- [Extracted material]
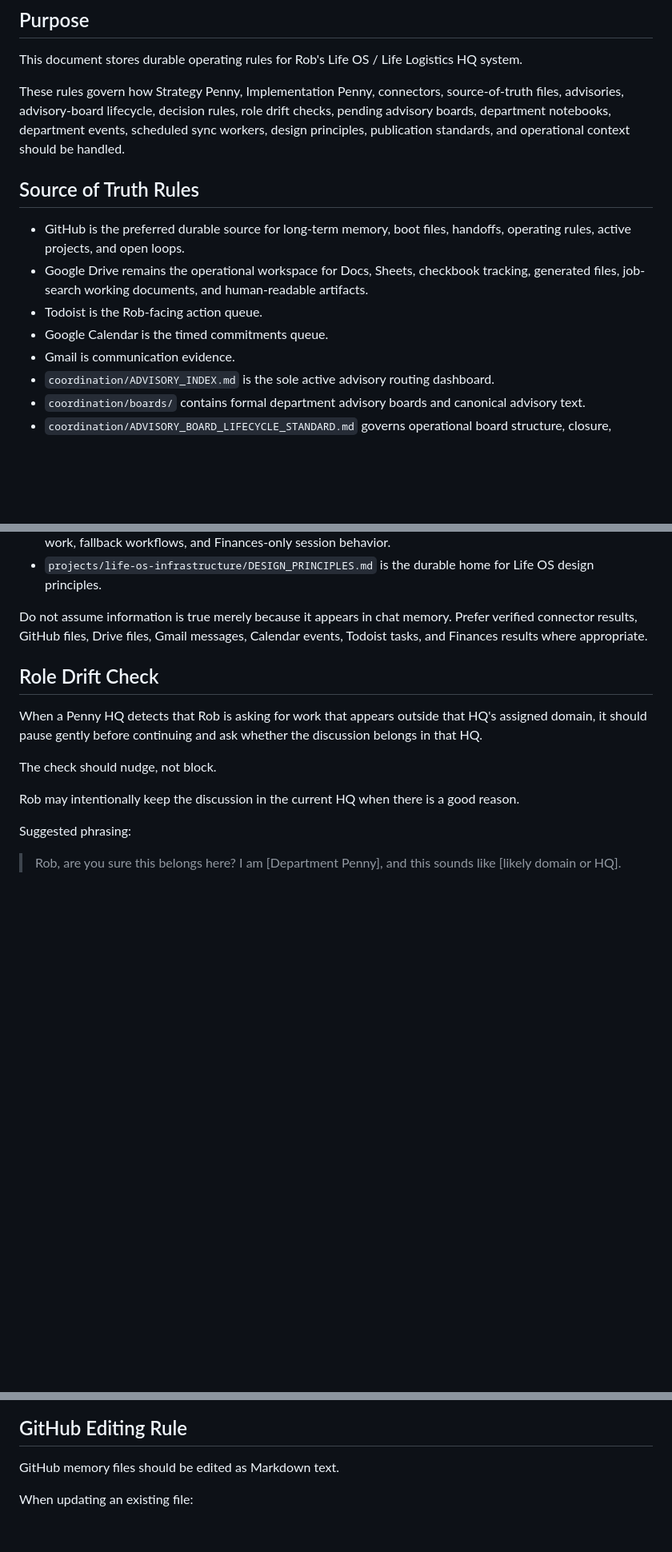
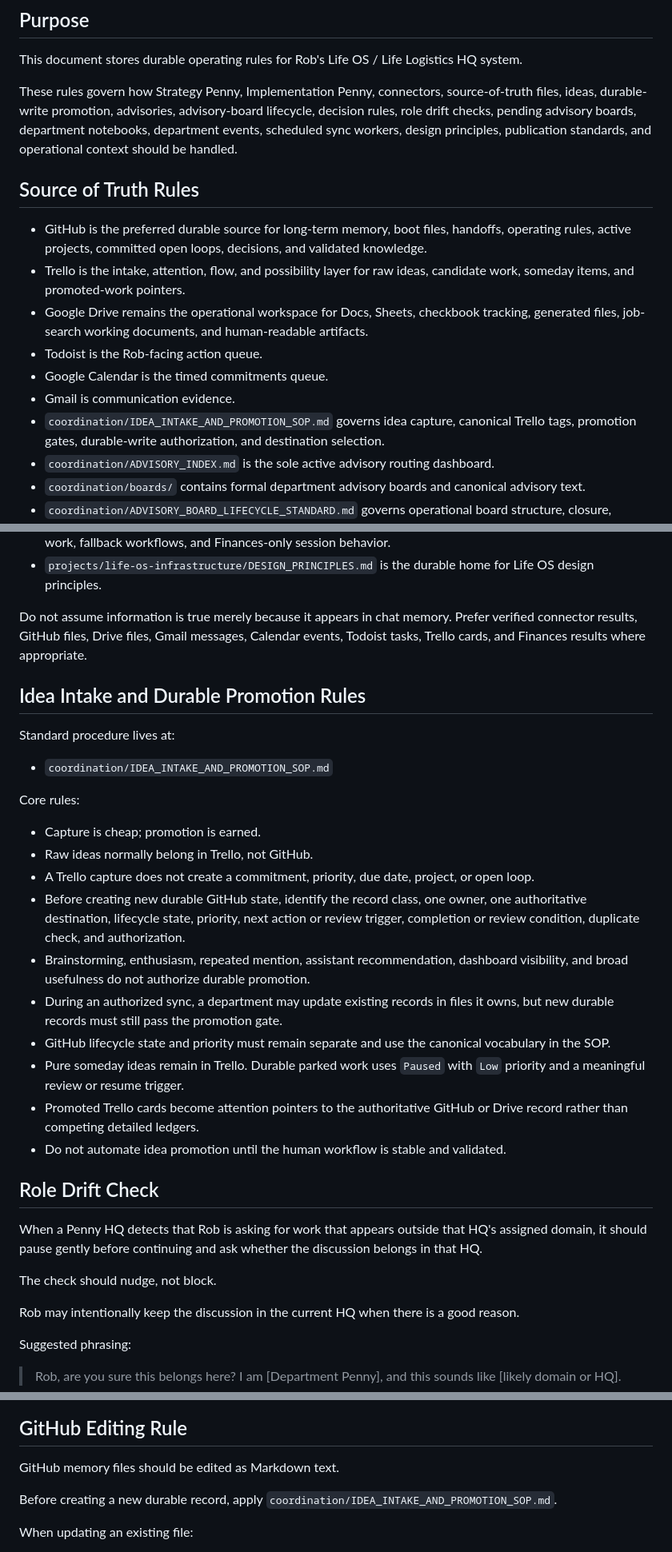
Before and after one commit to recoveryrob83-lab/Penny-Long-Term-Memory, a Markdown page: memory/03_OPERATIONAL_RULES.md, 3 parts joined by grey strips. Shown at 80% size. Drawn GitHub-style; blank space fills up the shorter version.

Commit message:
Add universal idea promotion and durable write rules

```diff
--- a/memory/03_OPERATIONAL_RULES.md
+++ b/memory/03_OPERATIONAL_RULES.md
@@ -7,15 +7,17 @@ Source: Google Drive `11_OPERATIONAL_RULES.md`
 
 This document stores durable operating rules for Rob's Life OS / Life Logistics HQ system.
 
-These rules govern how Strategy Penny, Implementation Penny, connectors, source-of-truth files, advisories, advisory-board lifecycle, decision rules, role drift checks, pending advisory boards, department notebooks, department events, scheduled sync workers, design principles, publication standards, and operational context should be handled.
+These rules govern how Strategy Penny, Implementation Penny, connectors, source-of-truth files, ideas, durable-write promotion, advisories, advisory-board lifecycle, decision rules, role drift checks, pending advisory boards, department notebooks, department events, scheduled sync workers, design principles, publication standards, and operational context should be handled.
 
 ## Source of Truth Rules
 
-- GitHub is the preferred durable source for long-term memory, boot files, handoffs, operating rules, active projects, and open loops.
+- GitHub is the preferred durable source for long-term memory, boot files, handoffs, operating rules, active projects, committed open loops, decisions, and validated knowledge.
+- Trello is the intake, attention, flow, and possibility layer for raw ideas, candidate work, someday items, and promoted-work pointers.
 - Google Drive remains the operational workspace for Docs, Sheets, checkbook tracking, generated files, job-search working documents, and human-readable artifacts.
 - Todoist is the Rob-facing action queue.
 - Google Calendar is the timed commitments queue.
 - Gmail is communication evidence.
+- `coordination/IDEA_INTAKE_AND_PROMOTION_SOP.md` governs idea capture, canonical Trello tags, promotion gates, durable-write authorization, and destination selection.
 - `coordination/ADVISORY_INDEX.md` is the sole active advisory routing dashboard.
 - `coordination/boards/` contains formal department advisory boards and canonical advisory text.
 - `coordination/ADVISORY_BOARD_LIFECYCLE_STANDARD.md` governs operational board structure, closure, compaction, and archival behavior.
@@ -27,7 +29,26 @@ These rules govern how Strategy Penny, Implementation Penny, connectors, source-
 - `coordination/CONNECTOR_RELIABILITY_OPERATING_PATTERN.md` is the operating pattern for connector-heavy work, fallback workflows, and Finances-only session behavior.
 - `projects/life-os-infrastructure/DESIGN_PRINCIPLES.md` is the durable home for Life OS design principles.
 
-Do not assume information is true merely because it appears in chat memory. Prefer verified connector results, GitHub files, Drive files, Gmail messages, Calendar events, Todoist tasks, and Finances results where appropriate.
+Do not assume information is true merely because it appears in chat memory. Prefer verified connector results, GitHub files, Drive files, Gmail messages, Calendar events, Todoist tasks, Trello cards, and Finances results where appropriate.
+
+## Idea Intake and Durable Promotion Rules
+
+Standard procedure lives at:
+
+- `coordination/IDEA_INTAKE_AND_PROMOTION_SOP.md`
+
+Core rules:
+
+- Capture is cheap; promotion is earned.
+- Raw ideas normally belong in Trello, not GitHub.
+- A Trello capture does not create a commitment, priority, due date, project, or open loop.
+- Before creating new durable GitHub state, identify the record class, one owner, one authoritative destination, lifecycle state, priority, next action or review trigger, completion or review condition, duplicate check, and authorization.
+- Brainstorming, enthusiasm, repeated mention, assistant recommendation, dashboard visibility, and broad usefulness do not authorize durable promotion.
+- During an authorized sync, a department may update existing records in files it owns, but new durable records must still pass the promotion gate.
+- GitHub lifecycle state and priority must remain separate and use the canonical vocabulary in the SOP.
+- Pure someday ideas remain in Trello. Durable parked work uses `Paused` with `Low` priority and a meaningful review or resume trigger.
+- Promoted Trello cards become attention pointers to the authoritative GitHub or Drive record rather than competing detailed ledgers.
+- Do not automate idea promotion until the human workflow is stable and validated.
 
 ## Role Drift Check
 
@@ -221,6 +246,8 @@ If connector invocation fails or becomes unstable, do not fight the environment.
 
 GitHub memory files should be edited as Markdown text.
 
+Before creating a new durable record, apply `coordination/IDEA_INTAKE_AND_PROMOTION_SOP.md`.
+
 When updating an existing file:
 
 1. Fetch the file first.
```
Also changed, not shown: other parts of memory/03_OPERATIONAL_RULES.md (+12 -6 lines).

- [Work to be completed]
Please give the data above again in exact form and omit every picture.

- [Reply to the exercise]
Before and after one commit to recoveryrob83-lab/Penny-Long-Term-Memory, a Markdown page: memory/03_OPERATIONAL_RULES.md, 3 parts joined by grey strips. Shown at 80% size. Drawn GitHub-style; blank space fills up the shorter version.

Commit message:
Add universal idea promotion and durable write rules

```diff
--- a/memory/03_OPERATIONAL_RULES.md
+++ b/memory/03_OPERATIONAL_RULES.md
@@ -7,15 +7,17 @@ Source: Google Drive `11_OPERATIONAL_RULES.md`
 
 This document stores durable operating rules for Rob's Life OS / Life Logistics HQ system.
 
-These rules govern how Strategy Penny, Implementation Penny, connectors, source-of-truth files, advisories, advisory-board lifecycle, decision rules, role drift checks, pending advisory boards, department notebooks, department events, scheduled sync workers, design principles, publication standards, and operational context should be handled.
+These rules govern how Strategy Penny, Implementation Penny, connectors, source-of-truth files, ideas, durable-write promotion, advisories, advisory-board lifecycle, decision rules, role drift checks, pending advisory boards, department notebooks, department events, scheduled sync workers, design principles, publication standards, and operational context should be handled.
 
 ## Source of Truth Rules
 
-- GitHub is the preferred durable source for long-term memory, boot files, handoffs, operating rules, active projects, and open loops.
+- GitHub is the preferred durable source for long-term memory, boot files, handoffs, operating rules, active projects, committed open loops, decisions, and validated knowledge.
+- Trello is the intake, attention, flow, and possibility layer for raw ideas, candidate work, someday items, and promoted-work pointers.
 - Google Drive remains the operational workspace for Docs, Sheets, checkbook tracking, generated files, job-search working documents, and human-readable artifacts.
 - Todoist is the Rob-facing action queue.
 - Google Calendar is the timed commitments queue.
 - Gmail is communication evidence.
+- `coordination/IDEA_INTAKE_AND_PROMOTION_SOP.md` governs idea capture, canonical Trello tags, promotion gates, durable-write authorization, and destination selection.
 - `coordination/ADVISORY_INDEX.md` is the sole active advisory routing dashboard.
 - `coordination/boards/` contains formal department advisory boards and canonical advisory text.
 - `coordination/ADVISORY_BOARD_LIFECYCLE_STANDARD.md` governs operational board structure, closure, compaction, and archival behavior.
@@ -27,7 +29,26 @@ These rules govern how Strategy Penny, Implementation Penny, connectors, source-
 - `coordination/CONNECTOR_RELIABILITY_OPERATING_PATTERN.md` is the operating pattern for connector-heavy work, fallback workflows, and Finances-only session behavior.
 - `projects/life-os-infrastructure/DESIGN_PRINCIPLES.md` is the durable home for Life OS design principles.
 
-Do not assume information is true merely because it appears in chat memory. Prefer verified connector results, GitHub files, Drive files, Gmail messages, Calendar events, Todoist tasks, and Finances results where appropriate.
+Do not assume information is true merely because it appears in chat memory. Prefer verified connector results, GitHub files, Drive files, Gmail messages, Calendar events, Todoist tasks, Trello cards, and Finances results where appropriate.
+
+## Idea Intake and Durable Promotion Rules
+
+Standard procedure lives at:
+
+- `coordination/IDEA_INTAKE_AND_PROMOTION_SOP.md`
+
+Core rules:
+
+- Capture is cheap; promotion is earned.
+- Raw ideas normally belong in Trello, not GitHub.
+- A Trello capture does not create a commitment, priority, due date, project, or open loop.
+- Before creating new durable GitHub state, identify the record class, one owner, one authoritative destination, lifecycle state, priority, next action or review trigger, completion or review condition, duplicate check, and authorization.
+- Brainstorming, enthusiasm, repeated mention, assistant recommendation, dashboard visibility, and broad usefulness do not authorize durable promotion.
+- During an authorized sync, a department may update existing records in files it owns, but new durable records must still pass the promotion gate.
+- GitHub lifecycle state and priority must remain separate and use the canonical vocabulary in the SOP.
+- Pure someday ideas remain in Trello. Durable parked work uses `Paused` with `Low` priority and a meaningful review or resume trigger.
+- Promoted Trello cards become attention pointers to the authoritative GitHub or Drive record rather than competing detailed ledgers.
+- Do not automate idea promotion until the human workflow is stable and validated.
 
 ## Role Drift Check
 
@@ -221,6 +246,8 @@ If connector invocation fails or becomes unstable, do not fight the environment.
 
 GitHub memory files should be edited as Markdown text.
 
+Before creating a new durable record, apply `coordination/IDEA_INTAKE_AND_PROMOTION_SOP.md`.
+
 When updating an existing file:
 
 1. Fetch the file first.
```
Also changed, not shown: other parts of memory/03_OPERATIONAL_RULES.md (+12 -6 lines).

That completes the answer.